[[ Records for this exercise open ]]

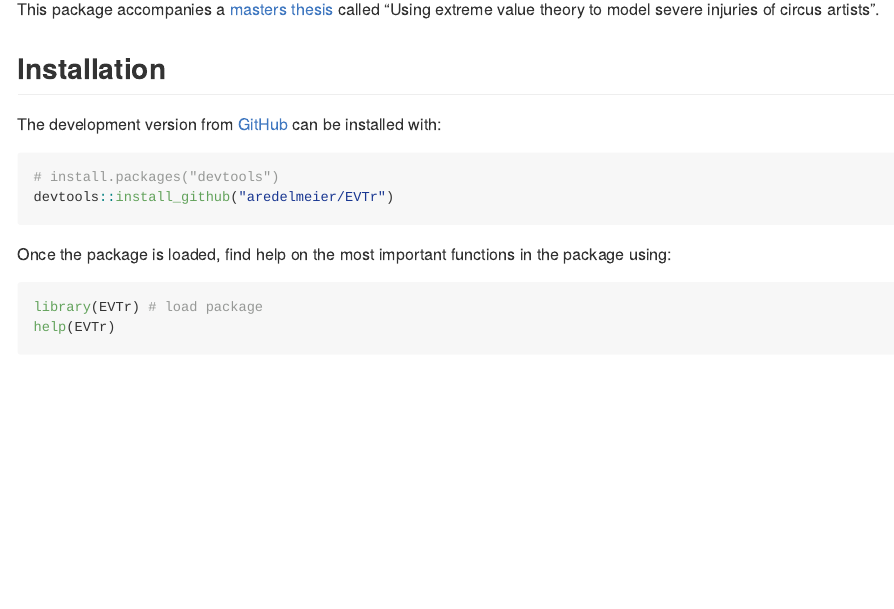
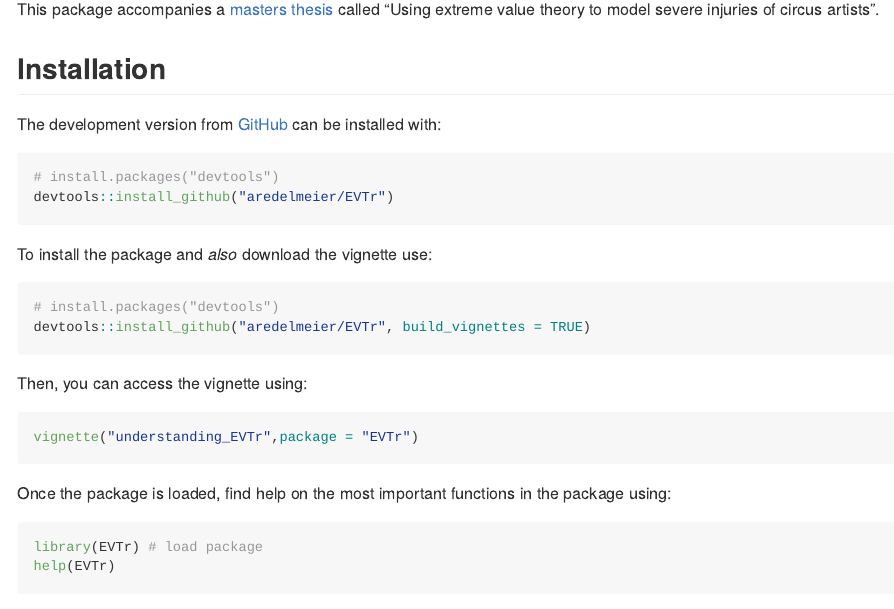
Before and after one commit to aredelmeier/EVTr, an R Markdown document (README.Rmd): the page in a window 1100 px wide, from 570 px down. The pictures show the output file README.md that the author committed with the source, drawn offline in the style of GitHub; badge pictures from the web are left out.

Commit message:
updated README to show how to use vignette

````diff
--- a/README.Rmd
+++ b/README.Rmd
@@ -42,6 +42,18 @@ The development version from [GitHub](https://github.com/) can be installed with
 devtools::install_github("aredelmeier/EVTr")
 ```
 
+To install the package and _also_ download the vignette use:
+
+``` r
+# install.packages("devtools")
+devtools::install_github("aredelmeier/EVTr", build_vignettes = TRUE)
+```
+
+Then, you can access the vignette using:
+``` r
+vignette("understanding_EVTr",package = "EVTr")
+```
+
 Once the package is loaded, find help on the most important functions in the package using:
 
 ``` r
````
Also changed, not shown: vignettes/understanding_EVTr.Rmd (+2 -2 lines), README.md, README.Rmd (2 more changed lines).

[[ Records for this exercise closed ]]

■ Aim of the exercise
Give the number of lines above in which the word "from" appears, and nothing more.

■ Task response
2